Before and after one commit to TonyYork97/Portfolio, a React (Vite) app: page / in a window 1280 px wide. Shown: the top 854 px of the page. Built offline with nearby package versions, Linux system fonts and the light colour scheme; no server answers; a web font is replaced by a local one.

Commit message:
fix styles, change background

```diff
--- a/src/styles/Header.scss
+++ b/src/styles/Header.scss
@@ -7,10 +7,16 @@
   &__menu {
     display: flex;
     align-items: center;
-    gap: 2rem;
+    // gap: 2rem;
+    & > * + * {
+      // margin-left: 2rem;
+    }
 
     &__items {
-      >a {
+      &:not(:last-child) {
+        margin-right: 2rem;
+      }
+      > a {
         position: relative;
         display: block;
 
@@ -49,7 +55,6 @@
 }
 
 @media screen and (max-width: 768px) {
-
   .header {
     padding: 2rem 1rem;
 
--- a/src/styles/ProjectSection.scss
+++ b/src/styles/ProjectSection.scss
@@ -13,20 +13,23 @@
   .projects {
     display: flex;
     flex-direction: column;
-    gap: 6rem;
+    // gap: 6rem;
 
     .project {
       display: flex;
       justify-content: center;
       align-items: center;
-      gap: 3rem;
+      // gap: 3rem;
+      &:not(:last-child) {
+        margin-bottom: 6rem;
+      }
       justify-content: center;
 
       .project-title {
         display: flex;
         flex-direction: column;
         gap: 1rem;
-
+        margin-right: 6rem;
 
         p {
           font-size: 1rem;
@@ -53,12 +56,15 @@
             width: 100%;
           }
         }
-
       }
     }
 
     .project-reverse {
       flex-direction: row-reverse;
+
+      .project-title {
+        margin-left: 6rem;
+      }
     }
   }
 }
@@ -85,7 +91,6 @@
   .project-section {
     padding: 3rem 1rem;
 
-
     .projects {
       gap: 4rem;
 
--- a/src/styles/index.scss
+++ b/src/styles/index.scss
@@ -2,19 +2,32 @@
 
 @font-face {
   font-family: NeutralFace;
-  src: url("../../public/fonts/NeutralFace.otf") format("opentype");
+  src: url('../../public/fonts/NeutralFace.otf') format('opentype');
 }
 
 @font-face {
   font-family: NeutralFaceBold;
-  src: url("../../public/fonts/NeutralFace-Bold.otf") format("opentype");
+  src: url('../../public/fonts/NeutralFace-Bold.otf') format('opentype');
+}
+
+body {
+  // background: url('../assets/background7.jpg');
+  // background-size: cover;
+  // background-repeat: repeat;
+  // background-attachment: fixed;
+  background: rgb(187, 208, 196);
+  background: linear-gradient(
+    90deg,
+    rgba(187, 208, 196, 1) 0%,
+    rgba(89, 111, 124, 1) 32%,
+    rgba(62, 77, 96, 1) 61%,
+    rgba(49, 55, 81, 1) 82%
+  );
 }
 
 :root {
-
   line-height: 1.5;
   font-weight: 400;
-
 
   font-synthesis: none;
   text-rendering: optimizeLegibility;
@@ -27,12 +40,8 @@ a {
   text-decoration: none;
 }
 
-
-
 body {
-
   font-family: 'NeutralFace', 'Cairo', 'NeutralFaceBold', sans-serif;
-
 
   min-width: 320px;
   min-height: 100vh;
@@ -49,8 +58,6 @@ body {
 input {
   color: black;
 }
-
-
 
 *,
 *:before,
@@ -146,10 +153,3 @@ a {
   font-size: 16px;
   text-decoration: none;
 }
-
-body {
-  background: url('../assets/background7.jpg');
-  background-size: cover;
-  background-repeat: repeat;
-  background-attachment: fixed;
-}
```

————

Task item
Lines holding the word "scss" should be copied from the entries above.

Output
--- a/src/styles/Header.scss
+++ b/src/styles/Header.scss
--- a/src/styles/ProjectSection.scss
+++ b/src/styles/ProjectSection.scss
--- a/src/styles/index.scss
+++ b/src/styles/index.scss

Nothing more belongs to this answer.